US to Delay Presidential Election in Case of Terrorist Attack? No legal Foundations Scholars Say
If the United States were hit by a major terrorist attack before the presidential election this year, the US government would be perplexed by a lack of legal foundations, should it want to postpone the election.
The reason is that US presidential elections are fixed at a specific date by law and no clear mechanism can be found for a postponement of the election.
Soaries, new chairman of the US Election Assistance Commission, recently wrote to Homeland Security Secretary Ridge, asking what the procedures would be if the election were to be postponed.
Homeland Security Department spokesman Roehrkasse said, "We forwarded the letter to the Department of Justice because the legal issue is more appropriately addressed by them." He also added, "Nothing has been decided."
Ridge warned on the 9th that al-Qaeda, the mastermind behind the September 11 attacks in the United States, was planning "a large-scale attack in the United States in an effort to disrupt our democratic process."
However, he admitted that US intelligence agencies had no information about any specific plot.
Since 1845, US law has set the presidential election day, once every four years, for the first Tuesday after the first Monday in November, which this year falls on November 2.
"The federal government has no agency that has the statutory authority to cancel and reschedule a federal election," Soaries said in his letter, according to a Newsweek magazine report.
Three years ago on September 11, the New York City Council election originally slated for that day, was cancelled due to the attacks on the World Trade Center.
Siegel, a law professor at George Washington University, said, "As far I can tell, current law would not permit the election to be postponed.
To do that, you have to formulate a new law."
Congress would have to pass a law before the presidential election to provide legal basis in unusual situations, he said.
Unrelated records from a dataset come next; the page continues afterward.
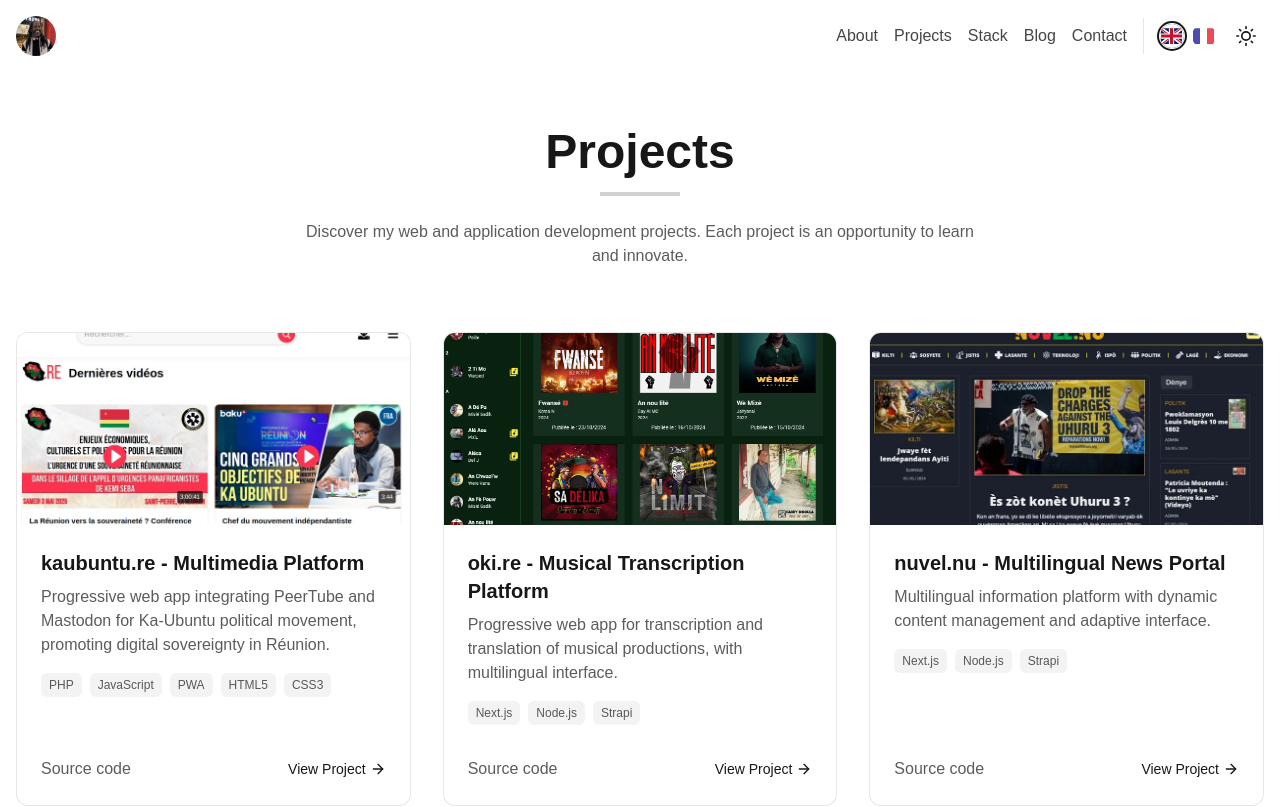
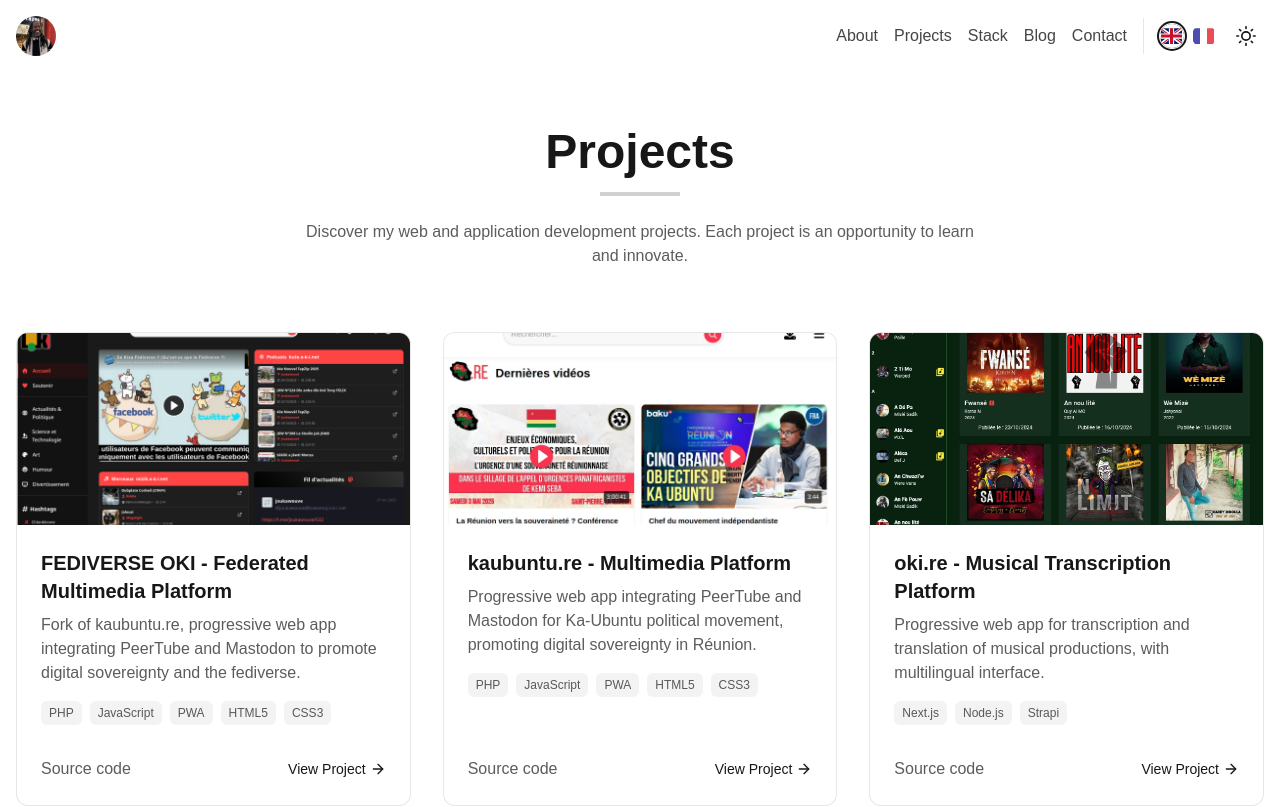
Before and after one commit to cedric-famibelle-pronzola/cedric-pronzola-v2, a Next.js app: page /en/projects in a window 1280 px wide. Shown: the top 807 px of the page. Built offline with nearby package versions, Linux system fonts and the light colour scheme.

Commit message:
feat: add new project `FEDIVERSE OKI`

```diff
--- a/app/components/ProjectsList.tsx
+++ b/app/components/ProjectsList.tsx
@@ -7,7 +7,7 @@
 import ProjectImage from './ProjectImage';
 import { useTranslations } from 'next-intl';
 
-const projectIds = ['kaubuntu', 'oki', 'nuvel', 'gong', 'jwe', 'konstitisyon'];
+const projectIds = ['fediverse-oki', 'kaubuntu', 'oki', 'nuvel', 'gong', 'jwe', 'konstitisyon'];
 
 type ProjectsListProps = {
   showAll?: boolean;
@@ -26,14 +26,22 @@
   // For the home page, we'd use just the first few projects
   const displayProjectIds = showAll ? projectIds : projectIds.slice(0, limit);
 
+  // Helper function to get the full domain for each project
+  function getFullDomain(id: string): string {
+    if (id === 'fediverse-oki') {
+      return 'fediverse.o-k-i.net';
+    }
+    return `${id}${getDomainExtension(id)}`;
+  }
+
   const projectsData = displayProjectIds.map((id, index) => ({
     id: index + 1,
     projectId: id,
     title: tHome(`projectsList.${id}.title`),
     description: tHome(`projectsList.${id}.description`),
     technologies: tHome(`projectsList.${id}.technologies`).split(','),
-    image: `/images/projects/${id}${getDomainExtension(id)}-800x450.webp`,
-    link: `https://${id}${getDomainExtension(id)}`,
+    image: `/images/projects/${getFullDomain(id)}-800x450.webp`,
+    link: `https://${getFullDomain(id)}`,
   }));
 
   // Helper function to get the domain extension for each project
@@ -45,7 +53,20 @@
       case 'gong': return '.gp';
       case 'jwe': return '.ovh';
       case 'konstitisyon': return '.la';
+      case 'fediverse-oki': return '.o-k-i.net';
       default: return '';
+    }
+  }
+
+  // Helper function to get the Codeberg repository info for each project
+  function getCodebergRepo(id: string): { org: string; repo: string } {
+    switch(id) {
+      case 'kaubuntu':
+        return { org: 'Ka-Ubuntu', repo: 'kaubuntu.re' };
+      case 'fediverse-oki':
+        return { org: 'OKI', repo: 'FEDIVERSE-OKI' };
+      default:
+        return { org: 'OKI', repo: `${id}${getDomainExtension(id)}` };
     }
   }
 
@@ -91,7 +112,7 @@
 
                 <div className="flex justify-between pt-4">
                   <a
-                    href={`https://codeberg.org/${project.projectId === 'kaubuntu' ? 'Ka-Ubuntu' : 'OKI'}/${project.link.replace('https://', '')}`}
+                    href={`https://codeberg.org/${getCodebergRepo(project.projectId).org}/${getCodebergRepo(project.projectId).repo}`}
                     target="_blank"
                     rel="noopener noreferrer"
                     className="text-foreground/70 hover:text-foreground transition-colors"
--- a/messages/en.json
+++ b/messages/en.json
@@ -73,6 +73,11 @@
           "title": "konstitisyon.la - Constitutional Platform",
           "description": "Collaborative application enabling citizens to draft, propose revisions and vote on the articles of a constitution.",
           "technologies": "Next.js,Directus"
+        },
+        "fediverse-oki": {
+          "title": "FEDIVERSE OKI - Federated Multimedia Platform",
+          "description": "Fork of kaubuntu.re, progressive web app integrating PeerTube and Mastodon to promote digital sovereignty and the fediverse.",
+          "technologies": "PHP,JavaScript,PWA,HTML5,CSS3"
         }
       }
     },
--- a/messages/fr.json
+++ b/messages/fr.json
@@ -73,6 +73,11 @@
           "title": "konstitisyon.la - Plateforme constitutionnelle",
           "description": "Application collaborative permettant aux citoyens de rédiger, proposer des révisions et voter sur les articles d'une constitution.",
           "technologies": "Next.js,Directus"
+        },
+        "fediverse-oki": {
+          "title": "FEDIVERSE OKI - Plateforme fédérée multimédia",
+          "description": "Fork de kaubuntu.re, application web progressive intégrant PeerTube et Mastodon pour promouvoir la souveraineté numérique et le fediverse.",
+          "technologies": "PHP,JavaScript,PWA,HTML5,CSS3"
         }
       }
     },
```
Also changed, not shown: public/images/projects/fediverse.o-k-i.net-800x450.webp (added).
The United States has never postponed a presidential election in its history, and even during the Civil War years of 1861-65, voting went on as usual.